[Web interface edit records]
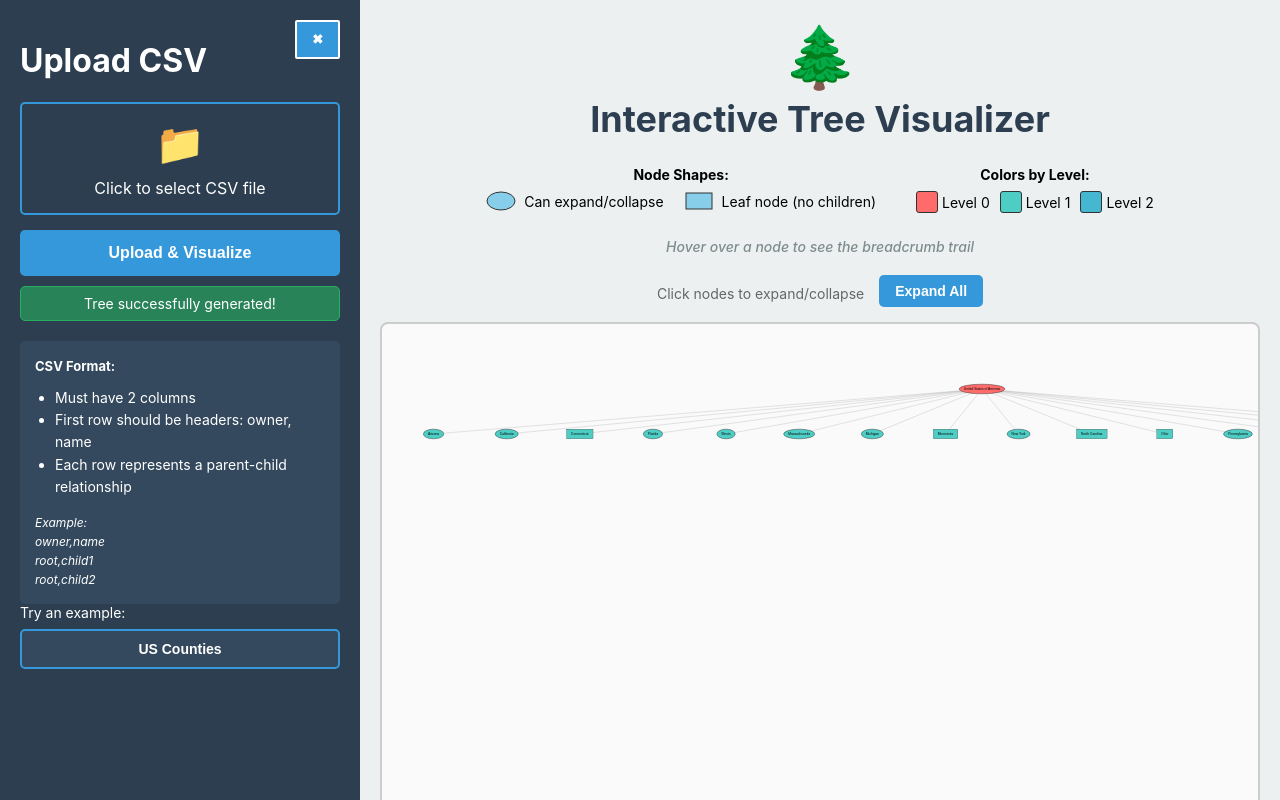
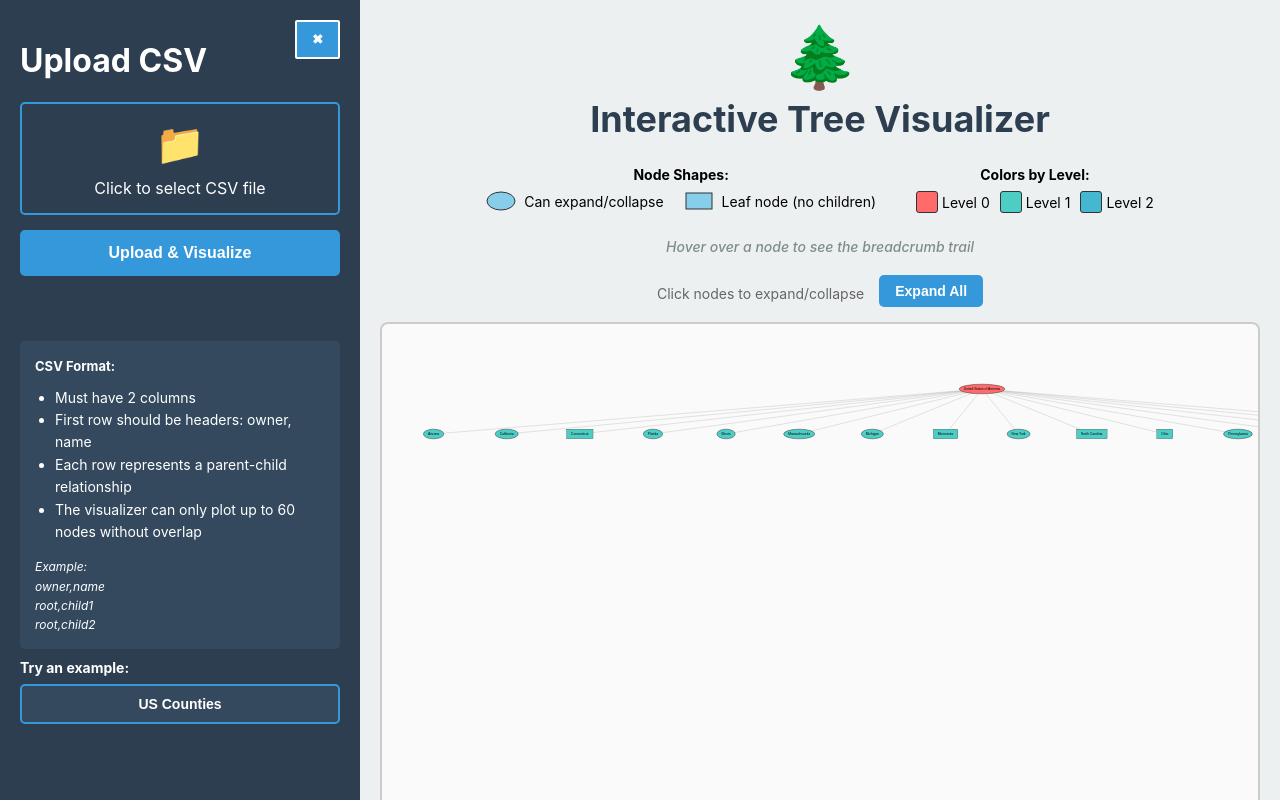
Before and after one commit to isabellamddo/interactive-tree-visualizer, a React (Create React App) app: page / in a window 1280 px wide. Both pictures are taken after a click on the button "US Counties". Built offline with nearby package versions, Linux system fonts and the light colour scheme.

Commit message:
Scrolling, fixed success notification

```diff
--- a/src/App.js
+++ b/src/App.js
@@ -20,6 +20,7 @@ function App() {
   const [isFileHovered, setIsFileHovered] = useState(false);
   const [isButtonHovered, setIsButtonHovered] = useState(false);
   const [selectedExample, setSelectedExample] = useState("");
+  const [successFade, setSuccessFade] = useState(false);
 
   useEffect(() => {
     if (uploadAttempted && !file) {
@@ -39,7 +40,19 @@ function App() {
         clearTimeout(removeTimer);
       };
     }
-  }, [uploadAttempted, file]);
+
+    if (treeData && !error) {
+      setSuccessFade(false); // Reset fade
+
+      const fadeTimer = setTimeout(() => {
+        setSuccessFade(true);
+      }, 2000);
+
+      return () => {
+        clearTimeout(fadeTimer);
+      };
+    }
+  }, [uploadAttempted, file, treeData, error]);
 
   // For example datasets
   useEffect(() => {
@@ -223,10 +236,12 @@ function App() {
         color: 'white',
         padding: sidebarOpen ? '20px' : '0',
         transition: '0.3s ease',
+        overflowY: 'auto',
+        height: '100%'
       }}>
         <div style={{
           opacity: sidebarOpen ? 1 : 0,
-          transition: '0.3s ease'
+          transition: '0.3s ease',
         }}>
           <h1>Upload CSV</h1>
           <form>
@@ -309,7 +324,9 @@ function App() {
               marginTop: '10px',
               fontSize: '14px',
               textAlign: 'center',
-              border: '1px solid #27ae5eff'
+              border: '1px solid #27ae5eff',
+              opacity: successFade ? 0 : 1,
+              transition: 'opacity 1s ease'
             }}>
               Tree successfully generated!
             </div>
@@ -328,6 +345,7 @@ function App() {
               <li>Must have 2 columns</li>
               <li>First row should be headers: owner, name</li>
               <li>Each row represents a parent-child relationship</li>
+              <li>The visualizer can only plot up to 60 nodes without overlap</li>
             </ul>
             <div style={{ marginTop: '10px', fontSize: '12px', fontStyle: 'italic' }}>
               Example:<br />
@@ -337,8 +355,8 @@ function App() {
             </div>
           </div>
           <div style={{ marginBottom: '20px' }}>
-            <label style={{ fontSize: '14px', display: 'block', marginBottom: '8px' }}>
-              Try an example:
+            <label style={{ fontSize: '14px', display: 'block', marginTop: '10px', marginBottom: '8px' }}>
+              <strong>Try an example:</strong>
             </label>
             <div style={{ display: 'flex', flexDirection: 'column', gap: '10px' }}>
               {Object.keys(exampleCSVs).map(name => (
```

▶ **EXERCISE BRIEF**
Find the lines above that hold "label", then copy each of them.

▶ **EXERCISE SOLUTION**
-            <label style={{ fontSize: '14px', display: 'block', marginBottom: '8px' }}>
+            <label style={{ fontSize: '14px', display: 'block', marginTop: '10px', marginBottom: '8px' }}>
             </label>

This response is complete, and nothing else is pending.